From Ancient Cultural Homelands to Boarding School Site
The Native Village of Tazlina is working to bring the story of our homelands back full circle.
The Village has an opportunity to purchase a 462-acre parcel of land along the Copper River, land that encompasses traditional, subsistence fish-wheel sites along the river. Land that has archeological home sites dated to 300 – 700 years old (NPS, 2019). This culturally-significant, resource rich land was sold in 1954 by the U.S. Congress, at the nominal price of $10, to the Catholic Church’s Archdiocese of Alaska for establishing the Copper Valley School.
The boarding school served as a regional education hub for two decades, educating many of today’s Alaska Native, business, and community leaders.
But the school was closed in 1971 and a fire destroyed the facility in 1976, turning the site into a “brownfield” of toxic wastes. Asbestos, lead paint, abandoned fuel tanks, and building infrastructure debris created a hazardous waste field that sat in the midst of the Village community for three decades.
Repatriate Homelands for Cultural and Subsistence Preservation
Tazlina tribal leadership held a two-day, Vision to Action workshop in 2011 that initiated remediation of the burned school facility brownfield site. After an EPA and Alaska Department of Environmental Conservation-approved clean up of the land, conducted by the Archdiocese of Anchorage in 2014, the Archdiocese wants to sell the land, and has entered into a contract with the Native Village of Tazlina.
Now the Archdiocese of Alaska is offering to sell the property to NVT for $1,800,000.
In the Tribe’s vision, the 462-acre parcel would once again serve as a cultural gathering place for village members, Ahtna Natives, and visitors.
The property will host subsistence use fish wheels (and contribute to fisheries research), a community garden, a green-energy community hall and cultural center, a tribal college, and a church hall. A conservation easement will be added to a portion of the river shoreline land, protecting subsistence fish wheel sites in perpetuity.
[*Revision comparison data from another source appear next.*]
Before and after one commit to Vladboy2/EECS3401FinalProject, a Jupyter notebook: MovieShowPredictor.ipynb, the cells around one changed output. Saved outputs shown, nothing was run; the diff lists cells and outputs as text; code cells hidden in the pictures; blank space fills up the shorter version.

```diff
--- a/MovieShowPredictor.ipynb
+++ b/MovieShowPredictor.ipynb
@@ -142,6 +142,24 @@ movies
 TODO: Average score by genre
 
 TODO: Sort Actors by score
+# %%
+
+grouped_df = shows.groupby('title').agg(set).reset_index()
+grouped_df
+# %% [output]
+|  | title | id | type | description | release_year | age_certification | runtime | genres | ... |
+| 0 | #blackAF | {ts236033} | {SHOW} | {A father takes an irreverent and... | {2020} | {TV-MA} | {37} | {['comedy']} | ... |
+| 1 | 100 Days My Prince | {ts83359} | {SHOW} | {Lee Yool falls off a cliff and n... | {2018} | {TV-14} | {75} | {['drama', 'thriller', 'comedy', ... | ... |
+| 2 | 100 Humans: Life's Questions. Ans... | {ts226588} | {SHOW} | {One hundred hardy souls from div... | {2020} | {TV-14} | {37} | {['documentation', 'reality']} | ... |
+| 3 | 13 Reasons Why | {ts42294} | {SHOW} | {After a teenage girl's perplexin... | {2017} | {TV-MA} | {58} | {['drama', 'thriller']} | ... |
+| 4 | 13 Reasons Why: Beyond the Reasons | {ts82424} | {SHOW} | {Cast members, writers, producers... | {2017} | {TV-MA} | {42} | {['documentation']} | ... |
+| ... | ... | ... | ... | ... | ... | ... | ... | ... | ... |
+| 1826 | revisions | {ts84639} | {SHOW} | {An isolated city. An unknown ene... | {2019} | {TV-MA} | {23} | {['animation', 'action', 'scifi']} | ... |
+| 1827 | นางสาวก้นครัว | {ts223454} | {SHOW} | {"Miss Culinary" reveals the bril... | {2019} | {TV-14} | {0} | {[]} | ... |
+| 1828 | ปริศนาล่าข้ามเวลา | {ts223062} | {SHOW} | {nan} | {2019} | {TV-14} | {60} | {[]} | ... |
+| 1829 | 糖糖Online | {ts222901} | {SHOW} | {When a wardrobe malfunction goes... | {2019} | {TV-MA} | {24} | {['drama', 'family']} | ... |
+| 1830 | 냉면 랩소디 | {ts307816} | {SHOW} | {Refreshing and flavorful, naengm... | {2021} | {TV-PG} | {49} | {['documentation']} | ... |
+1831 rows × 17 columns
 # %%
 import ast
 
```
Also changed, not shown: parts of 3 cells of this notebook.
A plan to purchase tribal homelands.
The Native Village of Tazlina (NVT) has undertaken a capital campaign so that it can purchase its tribal homelands from the Archdiocese of Alaska. Other prospective funders include large private foundations ($600,000 combined), Native entities in Alaska and in the lower 48, individual donors, and the Great Land Trust which is working as a partner to craft a conservation easement.
Help Tazlina today – time is running out.
Under the terms of a contracted executed with the Archdiocese of Alaska, the Village has until fall, 2022 to purchase its homelands.
If the Village is unable to raise the funds to meet the Church’s asking price, the Church has indicated it will sell the land on the open market. With valuable riverfront property being part of the parcel, it’s hard to see how this land would remain undeveloped, and not be lost to the tribe forever.